··· Dataset content

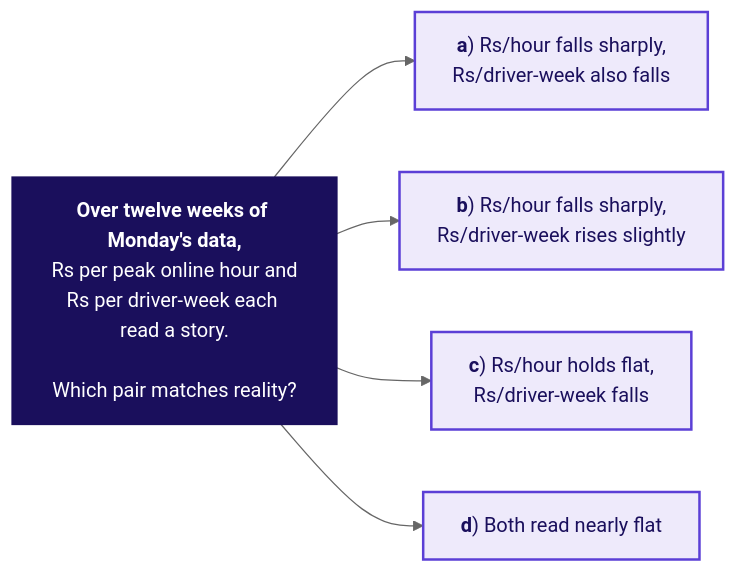
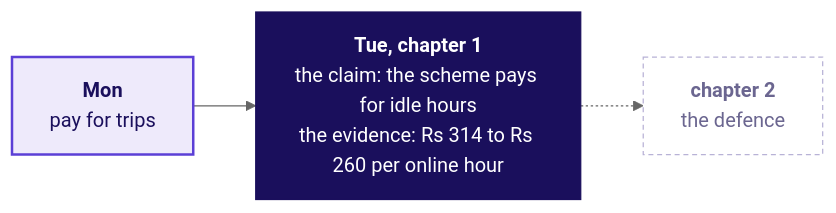
One commit to fde-academy-lab/c2-content-factory changed the third of 5 diagrams in content/W04/D2/slides/C2_W04_D02_half1_STUDENT.md. Above: the diagram before and after it, drawn with Mermaid (neutral theme). The commit also changed other lines of this file and 8 other files, not shown here.

````diff
--- a/content/W04/D2/slides/C2_W04_D02_half1_STUDENT.md
+++ b/content/W04/D2/slides/C2_W04_D02_half1_STUDENT.md
@@ -253,16 +398,11 @@
 ```mermaid
 flowchart LR
-    A["<b>Over twelve weeks of Monday's data,</b><br/>Rs per peak online hour and<br/>Rs per driver-week each read a story.<br/><br/>Which pair matches reality?"]
-    B["<b>a</b>) Rs/hour falls sharply,<br/>Rs/driver-week also falls"]
-    C["<b>b</b>) Rs/hour falls sharply,<br/>Rs/driver-week rises slightly"]
-    D["<b>c</b>) Rs/hour holds flat,<br/>Rs/driver-week falls"]
-    E["<b>d</b>) Both read nearly flat"]
-    A --> B
-    A --> C
-    A --> D
-    A --> E
+    M["<b>Mon</b><br/>pay for trips"] --> T["<b>Tue, chapter 1</b><br/>the claim: the scheme pays for idle hours<br/>the evidence: Rs 314 to Rs 260 per online hour"]
+    T -.-> N["<b>chapter 2</b><br/>the defence"]
+    classDef known fill:#EEEAFB,stroke:#5B3FD6,color:#1A0F5C,stroke-width:2px
     classDef lit fill:#1A0F5C,stroke:#1A0F5C,color:#FFFFFF
-    classDef known fill:#EEEAFB,stroke:#5B3FD6,color:#1A0F5C,stroke-width:2px
-    class A lit
-    class B,C,D,E known
+    classDef unknown fill:#FFFFFF,stroke:#B8B2D6,color:#6B6690,stroke-dasharray:4 3
+    class M known
+    class T lit
+    class N unknown
 ```
````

······

- Try it -
Your task is to repeat the material above exactly, without its pictures.

- Response area -
One commit to fde-academy-lab/c2-content-factory changed the third of 5 diagrams in content/W04/D2/slides/C2_W04_D02_half1_STUDENT.md. Above: the diagram before and after it, drawn with Mermaid (neutral theme). The commit also changed other lines of this file and 8 other files, not shown here.

````diff
--- a/content/W04/D2/slides/C2_W04_D02_half1_STUDENT.md
+++ b/content/W04/D2/slides/C2_W04_D02_half1_STUDENT.md
@@ -253,16 +398,11 @@
 ```mermaid
 flowchart LR
-    A["<b>Over twelve weeks of Monday's data,</b><br/>Rs per peak online hour and<br/>Rs per driver-week each read a story.<br/><br/>Which pair matches reality?"]
-    B["<b>a</b>) Rs/hour falls sharply,<br/>Rs/driver-week also falls"]
-    C["<b>b</b>) Rs/hour falls sharply,<br/>Rs/driver-week rises slightly"]
-    D["<b>c</b>) Rs/hour holds flat,<br/>Rs/driver-week falls"]
-    E["<b>d</b>) Both read nearly flat"]
-    A --> B
-    A --> C
-    A --> D
-    A --> E
+    M["<b>Mon</b><br/>pay for trips"] --> T["<b>Tue, chapter 1</b><br/>the claim: the scheme pays for idle hours<br/>the evidence: Rs 314 to Rs 260 per online hour"]
+    T -.-> N["<b>chapter 2</b><br/>the defence"]
+    classDef known fill:#EEEAFB,stroke:#5B3FD6,color:#1A0F5C,stroke-width:2px
     classDef lit fill:#1A0F5C,stroke:#1A0F5C,color:#FFFFFF
-    classDef known fill:#EEEAFB,stroke:#5B3FD6,color:#1A0F5C,stroke-width:2px
-    class A lit
-    class B,C,D,E known
+    classDef unknown fill:#FFFFFF,stroke:#B8B2D6,color:#6B6690,stroke-dasharray:4 3
+    class M known
+    class T lit
+    class N unknown
 ```
````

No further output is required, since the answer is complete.